-- Records supplied follows --
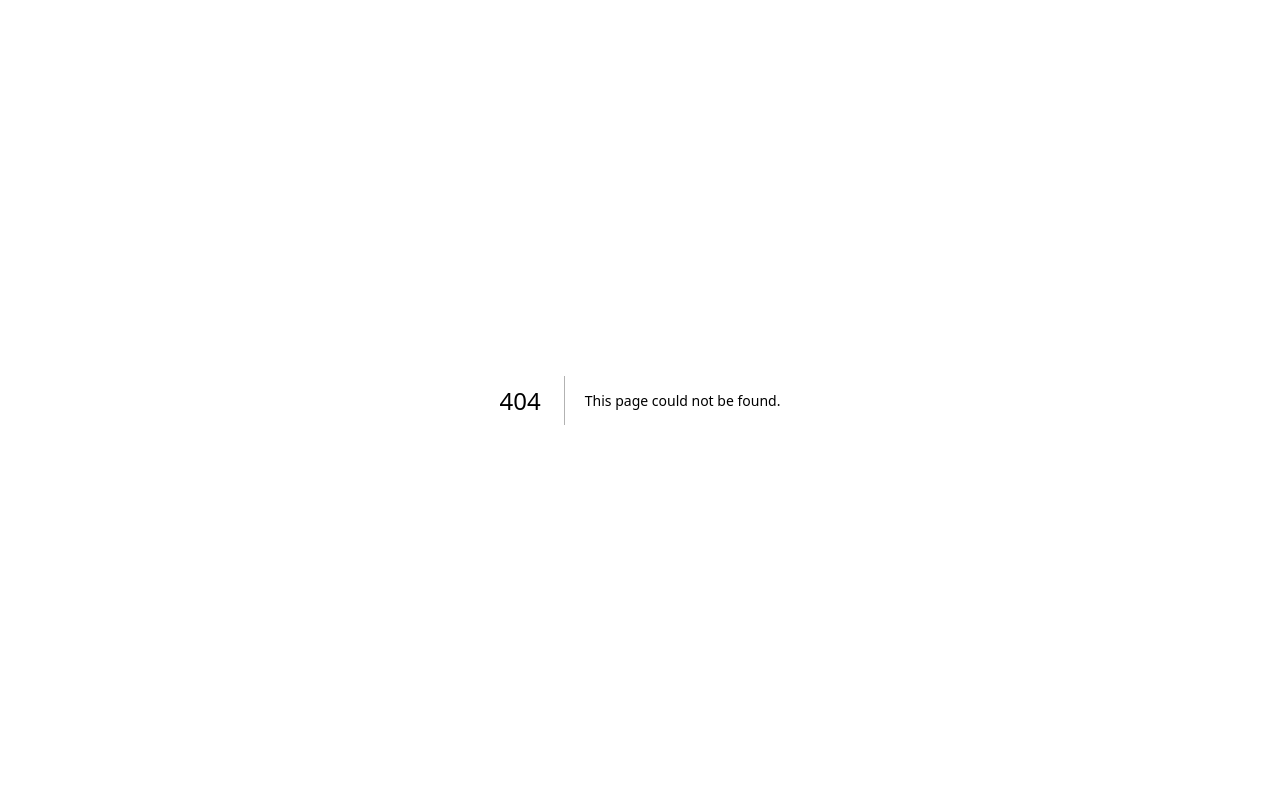
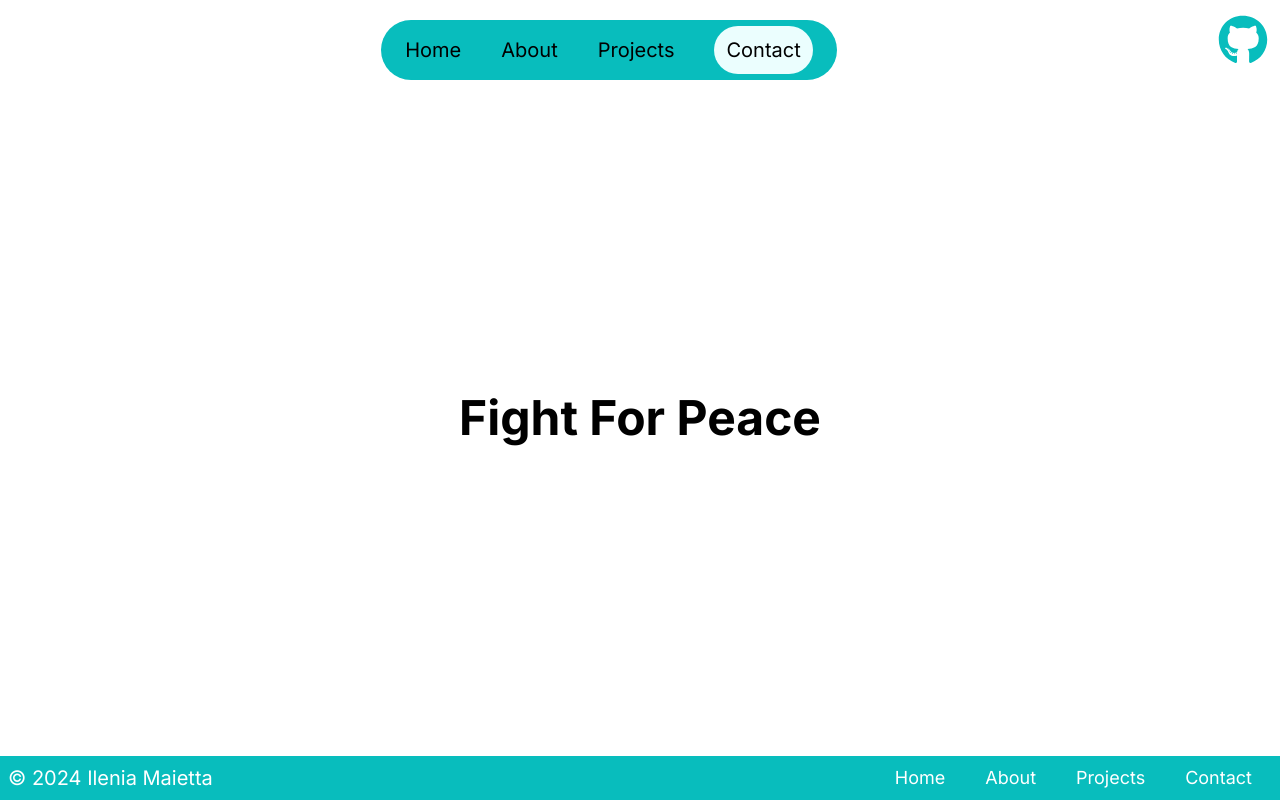
Before and after one commit to ileniadigital/ileniadigital.github.io, a Next.js app: page /projects/content/fightforpeace in a window 1280 px wide. Before the commit this address had no page. Built offline with nearby package versions, Linux system fonts and the light colour scheme.

Commit message:
added ffp page

```diff
--- a/app/projects/content/socialmedia/page.tsx
+++ b/app/projects/content/fightforpeace/page.tsx
@@ -1,12 +1,12 @@
 import Nav from '../../../ui/nav';
 import Footer from '../../../ui/footer';
 
-export default function Swiftsheets() {
+export default function FightForPeace() {
     return (
         <div className="flex flex-col min-h-screen">
             <Nav />
             <main className="flex flex-col justify-center items-center flex-grow gap-32">
-                <h1 className='text-5xl font-bold text-black'>Social Media</h1>
+                <h1 className='text-5xl font-bold text-black'>Fight For Peace</h1>
             </main>
             <div className='mt-auto'>
                 <Footer />
```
-- Records supplied concluded --
> [What you should do]: In the listing above, find each line with the word "className" and copy it.

> [Answer to the exercise]:
         <div className="flex flex-col min-h-screen">
             <main className="flex flex-col justify-center items-center flex-grow gap-32">
-                <h1 className='text-5xl font-bold text-black'>Social Media</h1>
+                <h1 className='text-5xl font-bold text-black'>Fight For Peace</h1>
             <div className='mt-auto'>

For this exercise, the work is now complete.